Legislation to ensure dual credit hours earned in high school would be transferable to Kentucky’s colleges and universities passed the Senate earlier this week by a 38-0 vote.
The measure, known as Senate Bill 101, would require postsecondary institutions to accept dual credits from high schools. In dual credit, a student is enrolled in a course that allows the pupil to earn high school credit and college credit simultaneously.
Senate Republican Whip Mike Wilson of Bowling Green said SB 101 was the result of the Kentucky Career and Technical Education (CTE) Task Force that met during the interim. The task force examined Kentucky’s various CTE programs across the state.
Wilson, who sponsored SB 101, said the task force identified a growing number of students taking dual-credit classes in high school that didn’t transfer to postsecondary institutions.
“I don’t know about you, but as a parent that would make me truly angry,” Wilson said of postsecondary institutions not honoring dual credit.
Several years ago, the General Assembly passed similar legislation dealing with two-year colleges and four-year universities. That legislation aligned courses with the colleges so the credits earned for those course hours could be transferred to universities.
Wilson said the goal of SB 101 and the prior legislation is to make college more affordable by giving kids a head start. The idea is that it’s more cost-effective for students to earn the credits in high school than at a university.
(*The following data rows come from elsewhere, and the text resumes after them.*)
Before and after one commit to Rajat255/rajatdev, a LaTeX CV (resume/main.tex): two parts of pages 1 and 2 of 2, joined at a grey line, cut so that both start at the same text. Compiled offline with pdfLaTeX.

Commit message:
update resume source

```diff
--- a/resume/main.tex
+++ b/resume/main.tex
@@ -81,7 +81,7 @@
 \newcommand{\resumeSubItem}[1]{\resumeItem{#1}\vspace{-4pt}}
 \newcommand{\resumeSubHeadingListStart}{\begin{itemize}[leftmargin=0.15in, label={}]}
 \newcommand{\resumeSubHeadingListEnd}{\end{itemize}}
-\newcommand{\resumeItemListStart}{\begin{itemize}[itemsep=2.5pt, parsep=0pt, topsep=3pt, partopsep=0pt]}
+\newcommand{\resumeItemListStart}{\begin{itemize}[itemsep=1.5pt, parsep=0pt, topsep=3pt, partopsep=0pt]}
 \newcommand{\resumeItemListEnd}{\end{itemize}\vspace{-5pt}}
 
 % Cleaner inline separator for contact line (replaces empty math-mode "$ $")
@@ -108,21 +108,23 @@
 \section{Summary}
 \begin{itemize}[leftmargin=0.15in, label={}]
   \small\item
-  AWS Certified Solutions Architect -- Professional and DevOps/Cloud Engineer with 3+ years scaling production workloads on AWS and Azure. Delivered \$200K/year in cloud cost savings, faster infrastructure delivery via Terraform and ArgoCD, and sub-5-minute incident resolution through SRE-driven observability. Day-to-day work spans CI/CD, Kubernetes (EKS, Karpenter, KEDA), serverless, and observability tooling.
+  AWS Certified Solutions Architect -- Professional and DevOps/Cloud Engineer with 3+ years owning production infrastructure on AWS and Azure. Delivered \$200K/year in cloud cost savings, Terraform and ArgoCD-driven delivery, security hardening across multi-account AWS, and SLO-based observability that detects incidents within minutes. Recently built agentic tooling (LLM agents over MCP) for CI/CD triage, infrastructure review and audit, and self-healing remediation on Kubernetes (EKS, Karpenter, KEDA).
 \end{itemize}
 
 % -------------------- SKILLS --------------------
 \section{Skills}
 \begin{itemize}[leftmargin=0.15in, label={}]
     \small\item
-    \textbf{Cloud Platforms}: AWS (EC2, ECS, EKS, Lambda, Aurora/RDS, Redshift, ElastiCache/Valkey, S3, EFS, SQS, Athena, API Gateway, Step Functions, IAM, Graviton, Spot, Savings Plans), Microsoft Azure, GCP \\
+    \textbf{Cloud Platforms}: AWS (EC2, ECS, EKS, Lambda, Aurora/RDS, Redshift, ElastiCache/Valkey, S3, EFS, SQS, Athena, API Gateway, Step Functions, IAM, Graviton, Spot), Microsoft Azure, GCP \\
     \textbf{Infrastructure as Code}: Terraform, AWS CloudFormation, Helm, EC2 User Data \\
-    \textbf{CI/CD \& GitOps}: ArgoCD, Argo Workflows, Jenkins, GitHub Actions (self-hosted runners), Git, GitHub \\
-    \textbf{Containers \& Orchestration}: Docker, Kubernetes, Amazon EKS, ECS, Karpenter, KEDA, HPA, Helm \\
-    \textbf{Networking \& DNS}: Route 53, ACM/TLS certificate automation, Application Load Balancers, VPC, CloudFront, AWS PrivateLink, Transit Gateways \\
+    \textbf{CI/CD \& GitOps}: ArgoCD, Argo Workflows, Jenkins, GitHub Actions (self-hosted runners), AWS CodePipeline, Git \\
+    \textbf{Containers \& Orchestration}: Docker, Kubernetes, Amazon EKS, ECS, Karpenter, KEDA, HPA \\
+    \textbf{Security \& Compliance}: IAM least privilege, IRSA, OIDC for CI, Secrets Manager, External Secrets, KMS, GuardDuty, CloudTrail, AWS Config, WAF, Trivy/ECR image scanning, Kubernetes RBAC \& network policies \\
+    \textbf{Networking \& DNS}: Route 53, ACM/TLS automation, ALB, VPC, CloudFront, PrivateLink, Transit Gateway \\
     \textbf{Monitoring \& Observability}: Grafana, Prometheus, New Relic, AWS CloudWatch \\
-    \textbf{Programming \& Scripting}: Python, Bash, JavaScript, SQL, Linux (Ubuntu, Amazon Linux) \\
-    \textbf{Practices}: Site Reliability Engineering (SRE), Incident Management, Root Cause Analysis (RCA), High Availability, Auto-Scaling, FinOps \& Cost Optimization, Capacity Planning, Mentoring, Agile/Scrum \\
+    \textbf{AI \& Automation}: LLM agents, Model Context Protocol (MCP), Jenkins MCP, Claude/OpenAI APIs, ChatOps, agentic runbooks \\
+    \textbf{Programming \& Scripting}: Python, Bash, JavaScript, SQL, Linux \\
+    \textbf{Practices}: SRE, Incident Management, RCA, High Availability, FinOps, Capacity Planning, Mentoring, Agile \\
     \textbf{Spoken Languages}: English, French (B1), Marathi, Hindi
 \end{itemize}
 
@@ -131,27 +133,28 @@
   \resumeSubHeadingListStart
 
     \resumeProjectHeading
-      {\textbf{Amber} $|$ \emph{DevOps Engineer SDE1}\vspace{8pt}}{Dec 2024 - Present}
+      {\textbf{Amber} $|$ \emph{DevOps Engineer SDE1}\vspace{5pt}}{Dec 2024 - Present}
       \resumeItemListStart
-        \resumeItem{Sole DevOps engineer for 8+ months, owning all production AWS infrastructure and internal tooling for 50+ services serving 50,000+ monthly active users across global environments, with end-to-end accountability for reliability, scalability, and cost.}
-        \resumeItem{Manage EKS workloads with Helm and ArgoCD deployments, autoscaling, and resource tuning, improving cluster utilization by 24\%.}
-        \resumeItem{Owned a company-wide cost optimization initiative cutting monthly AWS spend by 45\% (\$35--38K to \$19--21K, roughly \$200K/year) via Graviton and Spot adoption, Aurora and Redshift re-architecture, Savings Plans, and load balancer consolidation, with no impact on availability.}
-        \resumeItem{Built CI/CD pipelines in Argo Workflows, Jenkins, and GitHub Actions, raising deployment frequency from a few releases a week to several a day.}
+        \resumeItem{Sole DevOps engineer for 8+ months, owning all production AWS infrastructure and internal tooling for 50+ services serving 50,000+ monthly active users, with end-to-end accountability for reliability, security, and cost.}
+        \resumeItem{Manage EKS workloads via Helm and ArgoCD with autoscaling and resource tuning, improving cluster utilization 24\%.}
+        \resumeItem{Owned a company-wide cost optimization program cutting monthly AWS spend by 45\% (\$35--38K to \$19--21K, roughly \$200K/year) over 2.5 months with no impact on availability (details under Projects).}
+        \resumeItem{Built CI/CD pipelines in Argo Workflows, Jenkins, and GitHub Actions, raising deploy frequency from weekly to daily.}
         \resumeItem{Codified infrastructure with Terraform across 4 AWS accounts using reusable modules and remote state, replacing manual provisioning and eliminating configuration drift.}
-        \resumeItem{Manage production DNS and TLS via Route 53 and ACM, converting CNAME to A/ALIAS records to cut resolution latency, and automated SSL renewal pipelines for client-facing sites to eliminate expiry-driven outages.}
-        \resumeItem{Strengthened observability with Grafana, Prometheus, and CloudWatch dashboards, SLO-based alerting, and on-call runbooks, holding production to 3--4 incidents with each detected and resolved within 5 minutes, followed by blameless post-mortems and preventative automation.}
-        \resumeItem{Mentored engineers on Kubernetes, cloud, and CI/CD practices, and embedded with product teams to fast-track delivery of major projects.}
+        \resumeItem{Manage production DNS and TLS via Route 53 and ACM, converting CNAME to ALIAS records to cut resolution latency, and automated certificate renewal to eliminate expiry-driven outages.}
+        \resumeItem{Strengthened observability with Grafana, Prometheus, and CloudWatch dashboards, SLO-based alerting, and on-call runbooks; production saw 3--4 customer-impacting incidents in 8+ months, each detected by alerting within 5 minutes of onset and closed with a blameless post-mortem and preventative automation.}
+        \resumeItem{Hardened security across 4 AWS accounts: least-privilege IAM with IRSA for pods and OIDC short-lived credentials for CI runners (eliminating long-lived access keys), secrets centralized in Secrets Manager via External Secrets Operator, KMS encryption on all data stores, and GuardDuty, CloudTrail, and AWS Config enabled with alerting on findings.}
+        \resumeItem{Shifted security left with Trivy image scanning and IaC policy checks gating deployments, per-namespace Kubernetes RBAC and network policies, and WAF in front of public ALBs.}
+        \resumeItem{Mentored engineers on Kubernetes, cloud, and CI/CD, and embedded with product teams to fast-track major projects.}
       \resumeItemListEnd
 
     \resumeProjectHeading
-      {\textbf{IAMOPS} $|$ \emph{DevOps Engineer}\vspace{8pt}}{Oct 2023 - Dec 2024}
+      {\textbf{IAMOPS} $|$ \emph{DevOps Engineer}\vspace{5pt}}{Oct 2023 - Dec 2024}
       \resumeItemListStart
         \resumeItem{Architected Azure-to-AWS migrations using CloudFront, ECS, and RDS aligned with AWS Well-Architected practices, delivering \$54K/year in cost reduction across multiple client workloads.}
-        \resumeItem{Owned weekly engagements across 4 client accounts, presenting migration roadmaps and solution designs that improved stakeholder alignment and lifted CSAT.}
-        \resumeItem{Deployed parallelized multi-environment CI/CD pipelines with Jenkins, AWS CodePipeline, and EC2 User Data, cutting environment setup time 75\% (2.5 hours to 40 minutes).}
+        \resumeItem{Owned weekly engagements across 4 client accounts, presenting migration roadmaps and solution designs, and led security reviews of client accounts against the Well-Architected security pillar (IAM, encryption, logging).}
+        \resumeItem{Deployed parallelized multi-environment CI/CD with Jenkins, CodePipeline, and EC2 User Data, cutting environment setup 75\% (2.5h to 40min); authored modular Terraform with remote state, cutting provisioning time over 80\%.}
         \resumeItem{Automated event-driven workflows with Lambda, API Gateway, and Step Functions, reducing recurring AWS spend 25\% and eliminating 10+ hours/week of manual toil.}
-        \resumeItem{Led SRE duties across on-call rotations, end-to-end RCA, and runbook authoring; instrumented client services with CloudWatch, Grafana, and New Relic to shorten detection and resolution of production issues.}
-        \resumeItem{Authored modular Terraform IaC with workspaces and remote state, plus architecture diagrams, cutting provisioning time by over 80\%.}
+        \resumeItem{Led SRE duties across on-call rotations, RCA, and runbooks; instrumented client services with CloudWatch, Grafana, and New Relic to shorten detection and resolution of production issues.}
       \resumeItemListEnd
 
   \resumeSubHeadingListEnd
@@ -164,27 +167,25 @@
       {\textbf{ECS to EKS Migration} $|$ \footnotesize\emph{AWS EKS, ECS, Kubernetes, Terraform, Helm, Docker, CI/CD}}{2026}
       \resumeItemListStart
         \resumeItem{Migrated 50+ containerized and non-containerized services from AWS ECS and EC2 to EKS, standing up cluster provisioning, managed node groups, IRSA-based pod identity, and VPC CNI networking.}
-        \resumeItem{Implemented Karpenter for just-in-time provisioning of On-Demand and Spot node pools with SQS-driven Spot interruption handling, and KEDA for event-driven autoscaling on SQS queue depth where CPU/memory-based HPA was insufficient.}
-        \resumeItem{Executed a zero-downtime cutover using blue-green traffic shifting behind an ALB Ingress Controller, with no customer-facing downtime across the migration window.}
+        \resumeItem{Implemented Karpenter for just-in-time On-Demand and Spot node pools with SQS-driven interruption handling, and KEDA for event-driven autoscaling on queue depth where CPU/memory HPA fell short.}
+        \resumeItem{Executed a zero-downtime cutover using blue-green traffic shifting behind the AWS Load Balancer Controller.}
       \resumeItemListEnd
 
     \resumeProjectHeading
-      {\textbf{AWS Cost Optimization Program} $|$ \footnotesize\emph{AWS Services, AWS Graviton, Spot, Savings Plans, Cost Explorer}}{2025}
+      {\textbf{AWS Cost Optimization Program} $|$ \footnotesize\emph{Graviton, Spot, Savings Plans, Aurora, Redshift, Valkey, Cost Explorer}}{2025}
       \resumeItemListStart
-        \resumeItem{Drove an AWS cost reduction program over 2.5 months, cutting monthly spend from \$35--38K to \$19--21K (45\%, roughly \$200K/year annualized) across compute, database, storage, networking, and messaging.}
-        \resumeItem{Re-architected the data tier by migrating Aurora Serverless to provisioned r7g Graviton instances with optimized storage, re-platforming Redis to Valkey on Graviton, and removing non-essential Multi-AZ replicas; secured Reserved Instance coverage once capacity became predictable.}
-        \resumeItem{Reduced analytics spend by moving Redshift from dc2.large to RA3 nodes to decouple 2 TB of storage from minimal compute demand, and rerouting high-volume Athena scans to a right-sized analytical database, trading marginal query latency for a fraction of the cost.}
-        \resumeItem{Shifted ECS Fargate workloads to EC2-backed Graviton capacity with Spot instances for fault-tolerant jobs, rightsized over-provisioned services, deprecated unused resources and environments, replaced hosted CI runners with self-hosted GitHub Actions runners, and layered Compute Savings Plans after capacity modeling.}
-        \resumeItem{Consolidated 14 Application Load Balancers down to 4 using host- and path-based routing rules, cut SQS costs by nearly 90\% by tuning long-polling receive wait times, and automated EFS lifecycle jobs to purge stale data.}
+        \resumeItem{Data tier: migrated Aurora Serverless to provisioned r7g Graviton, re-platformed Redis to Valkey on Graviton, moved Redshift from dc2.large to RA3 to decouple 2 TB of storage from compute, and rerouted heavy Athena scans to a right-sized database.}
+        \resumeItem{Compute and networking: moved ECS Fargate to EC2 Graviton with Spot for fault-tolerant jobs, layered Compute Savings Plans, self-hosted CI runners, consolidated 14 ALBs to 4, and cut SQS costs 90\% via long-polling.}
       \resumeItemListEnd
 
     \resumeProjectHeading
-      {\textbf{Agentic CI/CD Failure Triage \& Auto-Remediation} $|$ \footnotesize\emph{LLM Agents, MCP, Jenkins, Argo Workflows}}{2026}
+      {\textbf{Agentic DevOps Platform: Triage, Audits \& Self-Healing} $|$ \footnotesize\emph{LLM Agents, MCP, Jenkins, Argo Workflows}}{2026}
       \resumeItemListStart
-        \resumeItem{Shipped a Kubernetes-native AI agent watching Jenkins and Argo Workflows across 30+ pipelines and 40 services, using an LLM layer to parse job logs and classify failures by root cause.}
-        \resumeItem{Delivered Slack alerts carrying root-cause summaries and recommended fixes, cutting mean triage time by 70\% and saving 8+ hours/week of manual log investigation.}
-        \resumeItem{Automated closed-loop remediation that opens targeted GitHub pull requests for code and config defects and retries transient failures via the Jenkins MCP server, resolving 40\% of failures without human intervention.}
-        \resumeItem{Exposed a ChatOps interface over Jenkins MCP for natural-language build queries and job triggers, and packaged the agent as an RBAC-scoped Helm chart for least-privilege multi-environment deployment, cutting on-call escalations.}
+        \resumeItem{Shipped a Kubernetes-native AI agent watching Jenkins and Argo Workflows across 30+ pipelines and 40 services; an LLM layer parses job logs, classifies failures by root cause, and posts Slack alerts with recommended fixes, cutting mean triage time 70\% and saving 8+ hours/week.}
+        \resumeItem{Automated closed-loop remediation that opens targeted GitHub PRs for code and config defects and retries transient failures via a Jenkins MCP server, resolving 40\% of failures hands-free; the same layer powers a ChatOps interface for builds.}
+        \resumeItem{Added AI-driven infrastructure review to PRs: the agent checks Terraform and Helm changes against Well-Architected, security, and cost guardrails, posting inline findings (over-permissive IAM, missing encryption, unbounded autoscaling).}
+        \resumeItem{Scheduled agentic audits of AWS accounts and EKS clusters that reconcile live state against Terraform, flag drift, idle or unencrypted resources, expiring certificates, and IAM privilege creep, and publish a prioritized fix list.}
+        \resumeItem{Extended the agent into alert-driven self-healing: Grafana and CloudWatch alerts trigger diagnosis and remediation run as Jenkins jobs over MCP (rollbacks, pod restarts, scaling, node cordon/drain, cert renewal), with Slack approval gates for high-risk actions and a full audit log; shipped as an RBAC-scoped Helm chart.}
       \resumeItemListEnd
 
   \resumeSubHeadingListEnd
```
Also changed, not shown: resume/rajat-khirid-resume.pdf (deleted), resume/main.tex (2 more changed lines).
SB 101 now goes to the House of Representatives for its consideration.